[Records from a collection]
-=-=-=-=-

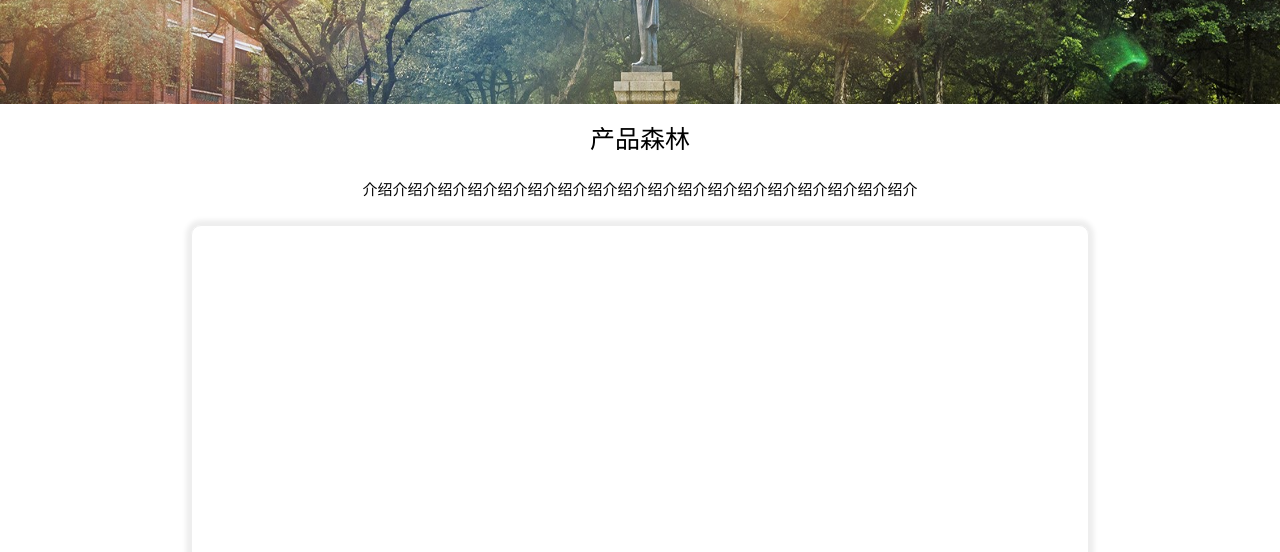
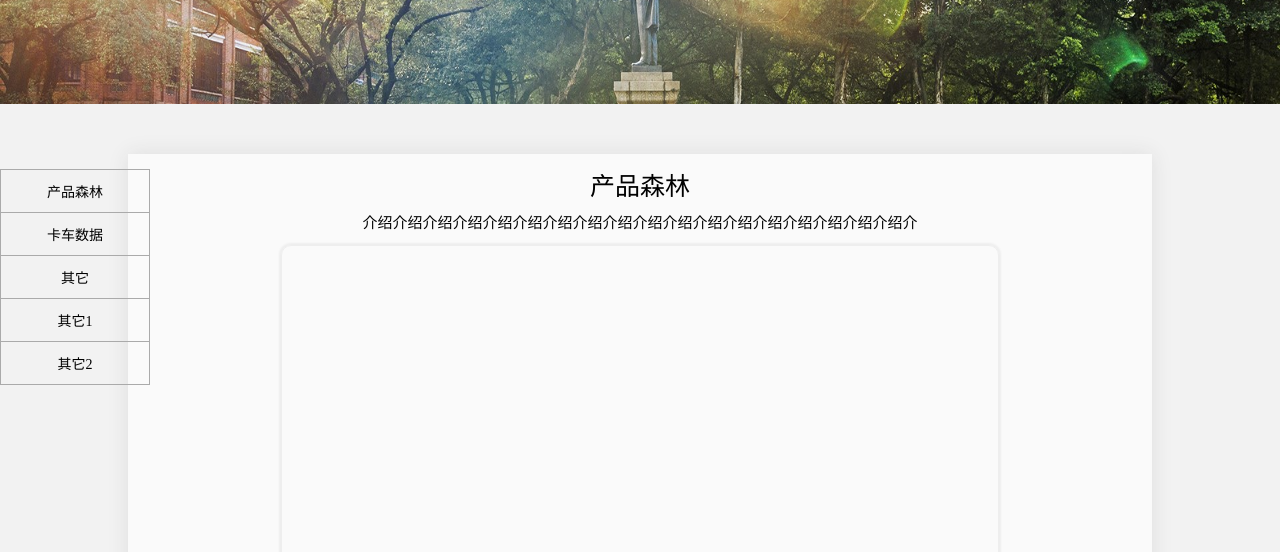
Before and after one commit to hjylxmhzq/GeoDataVisualizationPlatform, a React app: page / in a window 1280 px wide. Shown: the part 248-800 px from the top of the page. Built offline with nearby package versions, Linux system fonts and the light colour scheme.

Commit message:
'style_change'

```diff
--- /dev/null
+++ b/src/js/component/footer.js
@@ -0,0 +1,11 @@
+import React, { Component } from 'react';
+import style from '../../style/footer.less';
+
+export default function Footer(props) {
+    return (
+        <footer className={style.footer}>
+            <div className={style.text}></div>
+            <div className={styleMedia.qrcode}></div>
+        </footer>
+    )
+}
--- a/src/js/component/product.js
+++ b/src/js/component/product.js
@@ -10,7 +10,8 @@ export default class Product extends Component {
 
     render() {
         return (
-            <div style={this.style} className={style.productbox}>
+            <div className={style.outerbox}>
+            <div style={this.style} id={this.props.id} className={style.productbox}>
                 <h1 className={style.title}>
                     {this.props.title}
                 </h1>
@@ -18,6 +19,7 @@ export default class Product extends Component {
                     {this.props.description}
                 </p>
                 <div className={style.contentbox}>{this.props.content}</div>
+            </div>
             </div>
         )
     }
--- a/src/js/component/selector.js
+++ b/src/js/component/selector.js
@@ -0,0 +1,48 @@
+import React, { Component } from 'react';
+import style from '../../style/selector.less'
+
+export default class Selector extends Component {
+    constructor(props) {
+        super(props);
+        this.state = {
+            onTop: true
+        }
+    }
+
+    componentDidMount() {
+        if (this.props.awayFromTop) {
+            window.addEventListener('scroll', this.handleScroll.bind(this));
+        }
+    }
+
+    componentWillUnmount() {
+        if (this.props.awayFromTop) {
+            window.removeEventListener('scroll', this.handleScroll.bind(this));
+        }
+    }
+
+    handleScroll(e) {
+        let scrollTop = document.documentElement.scrollTop || document.body.scrollTop;
+        if (scrollTop < this.props.awayFromTop) {
+            this.setState({onTop: true});
+        } else {
+            this.setState({onTop: false});
+        }
+    }
+
+    render() {
+        let { data } = this.props;
+        let positionStyle = this.state.onTop ? { position: 'absolute', top: this.props.awayFromTop+50 } : { position: 'fixed', top: '50px' };
+        return (
+            <ul className={style.selectorbox} style={positionStyle}>
+                {
+                    data.map((element, idx) => {
+                        return (
+                            <li key={idx}><a href={'#'+element[0]}>{element[1]}</a></li>
+                        )
+                    })
+                }
+            </ul>
+        )
+    }
+}
--- a/src/js/index.js
+++ b/src/js/index.js
@@ -1,18 +1,25 @@
-import React, { Component } from 'react'
-import ReactDOM from 'react-dom'
-import Header from './component/header.js'
-import Product from './component/product.js'
-import HeaderImg from '../../dist/static/img/slider.jpg'
+import React, { Component } from 'react';
+import ReactDOM from 'react-dom';
+import Header from './component/header.js';
+import Selector from './component/selector.js';
+import Product from './component/product.js';
+import Footer from './component/footer.js';
+import HeaderImg from '../../dist/static/img/slider.jpg';
 
 function App() {
     return (
-        <div>
+        <div style={{position: 'relative'}}>
             <Header nav='大亚湾可视化平台' title='大亚湾可视化平台' href="#" description='粤港澳专业数据显示网站' imghref={HeaderImg} />
-            <Product title='产品森林' description='介绍介绍介绍介绍介绍介绍介绍介绍介绍介绍介绍介绍介绍介绍介绍介绍介绍介绍介' />
-            <Product title='产品森林' description='介绍介绍介绍介绍介绍介绍介绍介绍介绍介绍介绍介绍介绍介绍介绍介绍介绍介绍介' style={{backgroundColor: '#fafafa'}} />
-            <Product title='产品森林' description='介绍介绍介绍介绍介绍介绍介绍介绍介绍介绍介绍介绍介绍介绍介绍介绍介绍介绍介' />
-            <Product title='产品森林' description='介绍介绍介绍介绍介绍介绍介绍介绍介绍介绍介绍介绍介绍介绍介绍介绍介绍介绍介' style={{backgroundColor: '#fafafa'}} />
-            <Product title='产品森林' description='介绍介绍介绍介绍介绍介绍介绍介绍介绍介绍介绍介绍介绍介绍介绍介绍介绍介绍介' />
+            <Selector
+                awayFromTop={352}
+                data={[['product', '产品森林'],['truck', '卡车数据'],['other', '其它'],['other1', '其它1'],['other2', '其它2']]}
+            />
+            <Product id='product' title='产品森林' description='介绍介绍介绍介绍介绍介绍介绍介绍介绍介绍介绍介绍介绍介绍介绍介绍介绍介绍介' style={{backgroundColor: '#fafafa'}} />
+            <Product id='truck' title='卡车数据' description='介绍介绍介绍介绍介绍介绍介绍介绍介绍介绍介绍介绍介绍介绍介绍介绍介绍介绍介' style={{backgroundColor: '#fafafa'}} />
+            <Product id='other' title='other' description='介绍介绍介绍介绍介绍介绍介绍介绍介绍介绍介绍介绍介绍介绍介绍介绍介绍介绍介' style={{backgroundColor: '#fafafa'}} />
+            <Product id='other1' title='other1' description='介绍介绍介绍介绍介绍介绍介绍介绍介绍介绍介绍介绍介绍介绍介绍介绍介绍介绍介' style={{backgroundColor: '#fafafa'}} />
+            <Product id='other2' title='other2' description='介绍介绍介绍介绍介绍介绍介绍介绍介绍介绍介绍介绍介绍介绍介绍介绍介绍介绍介' style={{backgroundColor: '#fafafa'}} />
+            <Footer />
         </div>
     )
 }
--- /dev/null
+++ b/src/style/footer.less
@@ -0,0 +1,4 @@
+.footer {
+    height: 200px;
+    background-color: #eee;
+}
--- a/src/style/header.less
+++ b/src/style/header.less
@@ -1,6 +1,8 @@
 body {
     padding: 0;
     margin: 0;
+    background-color: #f2f2f2;
+    background-attachment: fixed;
 }
 
 .headerbox {
--- a/src/style/product.less
+++ b/src/style/product.less
@@ -1,6 +1,8 @@
 .title {
     text-align: center;
-    line-height: 1.5;
+    padding-top: 20px;
+    line-height: 1;
+    vertical-align: bottom;
     color: black;
     font-size: 25px;
     font-weight: 500;
@@ -8,22 +10,33 @@
 
 .description {
     text-align: center;
-    line-height: 2;
+    line-height: 1;
     font-size: 15px;
-    margin: 0 100px 20px;
+    margin: 0px 100px 14px;
 }
 
 .contentbox {
+    transition: all 1s;
     width: 70%;
     height: 80%;
     margin: 0 auto;
     border: 1px solid #eee;
     border-radius: 10px;
-    box-shadow: 0px 0px 5px 5px #eee;
+    box-shadow: 0px 0px 2px 2px #eee;
+    &:hover {
+        box-shadow: 0px 0px 5px 5px #eee;
+    }
 }
 
-.productbox {
+.outerbox {
     position: relative;
     width: 100%;
     height: 700px;
 }
+
+.productbox {
+    width: 80%;
+    height: 90%;
+    margin: 50px auto;
+    box-shadow: 0 0 20px rgba(50,50,50,0.1)
+}
--- /dev/null
+++ b/src/style/selector.less
@@ -0,0 +1,23 @@
+.selectorbox {
+    z-index: 999;
+    list-style-type: none;
+    padding-left: 0;
+    width: 150px;
+    & a {
+        text-decoration: none;
+        color: black;
+        display: block;
+        width: 100%;
+        text-align: center;
+        font-size: 14px;
+    }
+    & li {
+        transition: all 1s;
+        padding: 11px;
+        border: 1px solid #aaa;
+        margin-top: -1px;
+        &:hover {
+            background-color: rgb(160, 160, 255);
+        }
+    }
+}
```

-=-=-=-=-

**WHAT YOU NEED TO DO**
Check each line of the entries above, and show every one holding the word "dist".

**COMPLETED TASK**
-import HeaderImg from '../../dist/static/img/slider.jpg'
+import HeaderImg from '../../dist/static/img/slider.jpg';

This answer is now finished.